Entries supplied:
━━━━━━
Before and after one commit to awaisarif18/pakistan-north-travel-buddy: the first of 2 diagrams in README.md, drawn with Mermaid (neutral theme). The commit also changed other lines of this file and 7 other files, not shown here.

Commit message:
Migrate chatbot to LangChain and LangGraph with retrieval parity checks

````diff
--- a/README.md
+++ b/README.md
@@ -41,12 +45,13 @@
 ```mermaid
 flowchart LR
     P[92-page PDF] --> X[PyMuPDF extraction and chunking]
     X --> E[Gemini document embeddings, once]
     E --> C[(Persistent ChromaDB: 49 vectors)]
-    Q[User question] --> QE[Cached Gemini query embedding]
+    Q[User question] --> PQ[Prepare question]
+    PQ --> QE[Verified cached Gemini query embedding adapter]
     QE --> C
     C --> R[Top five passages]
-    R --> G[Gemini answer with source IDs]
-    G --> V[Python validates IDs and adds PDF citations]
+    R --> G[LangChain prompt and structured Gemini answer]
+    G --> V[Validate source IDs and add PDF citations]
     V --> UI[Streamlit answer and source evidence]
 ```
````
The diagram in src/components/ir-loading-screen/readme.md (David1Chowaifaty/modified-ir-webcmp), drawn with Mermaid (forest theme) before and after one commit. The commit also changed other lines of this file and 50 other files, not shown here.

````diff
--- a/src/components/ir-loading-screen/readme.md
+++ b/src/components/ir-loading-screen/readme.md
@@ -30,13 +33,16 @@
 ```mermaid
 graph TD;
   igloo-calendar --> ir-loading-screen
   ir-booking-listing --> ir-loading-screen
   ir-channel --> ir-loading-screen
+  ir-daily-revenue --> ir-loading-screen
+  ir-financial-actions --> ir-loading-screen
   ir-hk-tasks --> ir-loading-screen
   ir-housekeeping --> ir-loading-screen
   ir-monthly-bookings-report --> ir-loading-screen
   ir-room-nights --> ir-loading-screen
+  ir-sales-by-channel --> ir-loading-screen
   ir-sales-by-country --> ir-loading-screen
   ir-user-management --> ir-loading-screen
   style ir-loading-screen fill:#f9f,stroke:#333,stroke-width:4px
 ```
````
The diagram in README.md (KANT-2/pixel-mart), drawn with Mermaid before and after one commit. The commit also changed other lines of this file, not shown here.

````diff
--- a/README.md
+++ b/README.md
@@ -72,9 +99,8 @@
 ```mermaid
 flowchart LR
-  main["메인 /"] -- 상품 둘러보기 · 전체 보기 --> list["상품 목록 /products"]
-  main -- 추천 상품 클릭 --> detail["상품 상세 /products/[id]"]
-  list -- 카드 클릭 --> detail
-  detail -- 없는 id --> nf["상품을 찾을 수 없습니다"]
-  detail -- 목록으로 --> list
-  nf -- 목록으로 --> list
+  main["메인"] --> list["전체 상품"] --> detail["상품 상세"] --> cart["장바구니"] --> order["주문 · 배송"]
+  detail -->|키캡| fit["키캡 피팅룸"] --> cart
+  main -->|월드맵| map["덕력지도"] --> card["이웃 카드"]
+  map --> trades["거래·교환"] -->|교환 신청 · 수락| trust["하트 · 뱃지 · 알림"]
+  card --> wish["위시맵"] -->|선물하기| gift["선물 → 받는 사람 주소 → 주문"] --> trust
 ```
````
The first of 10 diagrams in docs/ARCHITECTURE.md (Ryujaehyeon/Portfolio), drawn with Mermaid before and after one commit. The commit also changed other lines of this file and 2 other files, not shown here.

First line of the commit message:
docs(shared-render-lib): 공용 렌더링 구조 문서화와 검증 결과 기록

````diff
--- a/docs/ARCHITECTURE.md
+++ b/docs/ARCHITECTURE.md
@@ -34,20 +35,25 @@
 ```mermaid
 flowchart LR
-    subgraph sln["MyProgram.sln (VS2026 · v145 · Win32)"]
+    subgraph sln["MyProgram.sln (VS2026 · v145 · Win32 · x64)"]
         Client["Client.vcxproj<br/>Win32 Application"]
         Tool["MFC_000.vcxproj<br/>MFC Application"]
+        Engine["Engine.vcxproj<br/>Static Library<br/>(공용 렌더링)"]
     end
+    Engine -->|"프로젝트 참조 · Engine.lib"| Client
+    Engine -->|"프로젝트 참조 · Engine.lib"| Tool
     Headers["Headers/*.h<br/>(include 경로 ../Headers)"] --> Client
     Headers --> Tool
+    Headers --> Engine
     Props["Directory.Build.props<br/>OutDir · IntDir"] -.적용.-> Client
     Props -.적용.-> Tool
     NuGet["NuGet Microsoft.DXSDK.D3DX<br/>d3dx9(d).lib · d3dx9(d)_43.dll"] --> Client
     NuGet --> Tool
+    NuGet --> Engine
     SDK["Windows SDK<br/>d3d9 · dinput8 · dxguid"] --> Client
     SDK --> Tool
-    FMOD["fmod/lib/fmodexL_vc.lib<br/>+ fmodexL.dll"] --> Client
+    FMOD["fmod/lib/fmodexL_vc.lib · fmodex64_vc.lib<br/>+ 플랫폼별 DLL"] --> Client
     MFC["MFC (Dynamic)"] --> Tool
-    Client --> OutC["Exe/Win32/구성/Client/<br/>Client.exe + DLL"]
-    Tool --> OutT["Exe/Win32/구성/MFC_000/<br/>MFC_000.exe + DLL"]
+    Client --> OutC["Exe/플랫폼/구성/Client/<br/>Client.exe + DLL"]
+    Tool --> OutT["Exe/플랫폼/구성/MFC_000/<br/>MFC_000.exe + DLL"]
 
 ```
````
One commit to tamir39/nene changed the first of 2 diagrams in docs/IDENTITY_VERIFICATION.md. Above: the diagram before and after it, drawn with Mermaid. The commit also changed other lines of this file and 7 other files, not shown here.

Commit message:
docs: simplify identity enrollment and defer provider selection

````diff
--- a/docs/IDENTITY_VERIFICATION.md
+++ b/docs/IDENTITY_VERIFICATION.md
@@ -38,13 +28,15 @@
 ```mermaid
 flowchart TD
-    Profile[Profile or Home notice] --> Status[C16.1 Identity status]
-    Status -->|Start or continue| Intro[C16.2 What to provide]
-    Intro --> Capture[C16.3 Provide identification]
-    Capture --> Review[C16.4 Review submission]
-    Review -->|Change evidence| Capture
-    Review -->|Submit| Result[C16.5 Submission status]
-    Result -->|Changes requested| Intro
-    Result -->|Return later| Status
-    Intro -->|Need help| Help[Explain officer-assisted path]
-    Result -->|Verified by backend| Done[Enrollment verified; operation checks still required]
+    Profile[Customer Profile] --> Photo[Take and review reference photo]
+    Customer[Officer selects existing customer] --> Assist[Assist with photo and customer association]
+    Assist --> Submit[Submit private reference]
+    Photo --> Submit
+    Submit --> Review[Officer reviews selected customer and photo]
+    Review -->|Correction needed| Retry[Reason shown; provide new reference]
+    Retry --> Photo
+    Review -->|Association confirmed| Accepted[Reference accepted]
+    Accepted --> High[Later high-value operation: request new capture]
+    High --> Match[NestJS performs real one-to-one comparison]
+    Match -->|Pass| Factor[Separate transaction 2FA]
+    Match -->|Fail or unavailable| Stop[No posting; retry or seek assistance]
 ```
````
━━━━━━
What to work on:
Check each line of the data for "answer". Copy the lines where it turns up.

Written reply:
-    R --> G[Gemini answer with source IDs]
+    R --> G[LangChain prompt and structured Gemini answer]
     V --> UI[Streamlit answer and source evidence]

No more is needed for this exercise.